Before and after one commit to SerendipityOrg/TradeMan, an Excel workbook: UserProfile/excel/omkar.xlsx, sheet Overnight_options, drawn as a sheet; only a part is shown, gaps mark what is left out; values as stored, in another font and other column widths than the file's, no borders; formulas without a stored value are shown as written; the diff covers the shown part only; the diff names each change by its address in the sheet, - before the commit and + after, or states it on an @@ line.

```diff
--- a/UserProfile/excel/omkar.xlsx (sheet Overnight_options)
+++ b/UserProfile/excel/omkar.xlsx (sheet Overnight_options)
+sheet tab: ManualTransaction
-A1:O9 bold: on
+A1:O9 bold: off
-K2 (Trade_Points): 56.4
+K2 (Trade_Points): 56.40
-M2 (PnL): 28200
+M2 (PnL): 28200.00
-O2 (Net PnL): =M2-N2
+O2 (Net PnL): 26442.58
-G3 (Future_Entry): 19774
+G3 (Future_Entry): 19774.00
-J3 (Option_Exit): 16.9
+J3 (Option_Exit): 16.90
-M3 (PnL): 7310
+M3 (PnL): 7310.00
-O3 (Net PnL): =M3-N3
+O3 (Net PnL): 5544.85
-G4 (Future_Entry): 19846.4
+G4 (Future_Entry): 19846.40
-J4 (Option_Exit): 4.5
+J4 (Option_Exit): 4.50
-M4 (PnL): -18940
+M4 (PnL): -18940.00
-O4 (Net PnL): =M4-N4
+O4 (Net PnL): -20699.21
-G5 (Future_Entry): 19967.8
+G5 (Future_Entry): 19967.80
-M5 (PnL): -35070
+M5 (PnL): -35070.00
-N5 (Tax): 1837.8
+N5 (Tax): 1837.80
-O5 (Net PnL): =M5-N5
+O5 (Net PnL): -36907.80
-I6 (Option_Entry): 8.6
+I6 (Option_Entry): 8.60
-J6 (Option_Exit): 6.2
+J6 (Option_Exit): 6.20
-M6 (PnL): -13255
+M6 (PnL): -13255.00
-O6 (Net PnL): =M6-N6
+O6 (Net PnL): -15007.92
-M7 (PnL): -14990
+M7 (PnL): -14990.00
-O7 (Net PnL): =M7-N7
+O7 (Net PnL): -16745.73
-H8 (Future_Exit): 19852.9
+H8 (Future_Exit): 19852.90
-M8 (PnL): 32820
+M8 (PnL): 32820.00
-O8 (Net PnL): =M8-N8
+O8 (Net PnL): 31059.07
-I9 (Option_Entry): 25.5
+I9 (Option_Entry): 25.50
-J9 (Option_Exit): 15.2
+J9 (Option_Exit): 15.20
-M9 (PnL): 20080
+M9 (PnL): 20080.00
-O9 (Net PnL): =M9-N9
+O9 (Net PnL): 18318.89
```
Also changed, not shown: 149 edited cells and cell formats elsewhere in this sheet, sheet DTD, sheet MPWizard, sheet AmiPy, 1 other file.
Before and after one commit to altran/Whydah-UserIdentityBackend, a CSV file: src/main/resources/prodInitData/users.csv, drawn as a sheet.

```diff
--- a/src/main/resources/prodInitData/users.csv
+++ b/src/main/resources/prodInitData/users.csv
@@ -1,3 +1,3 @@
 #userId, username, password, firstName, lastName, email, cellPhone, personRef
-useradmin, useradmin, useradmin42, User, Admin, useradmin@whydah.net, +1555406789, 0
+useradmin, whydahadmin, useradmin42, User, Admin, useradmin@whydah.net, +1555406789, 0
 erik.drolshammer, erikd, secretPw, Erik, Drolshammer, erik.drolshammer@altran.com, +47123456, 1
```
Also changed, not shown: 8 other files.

EXERCISE: Using the records above, report each line with the string "users".

ANSWER TO THIS TASK:
Before and after one commit to altran/Whydah-UserIdentityBackend, a CSV file: src/main/resources/prodInitData/users.csv, drawn as a sheet.
--- a/src/main/resources/prodInitData/users.csv
+++ b/src/main/resources/prodInitData/users.csv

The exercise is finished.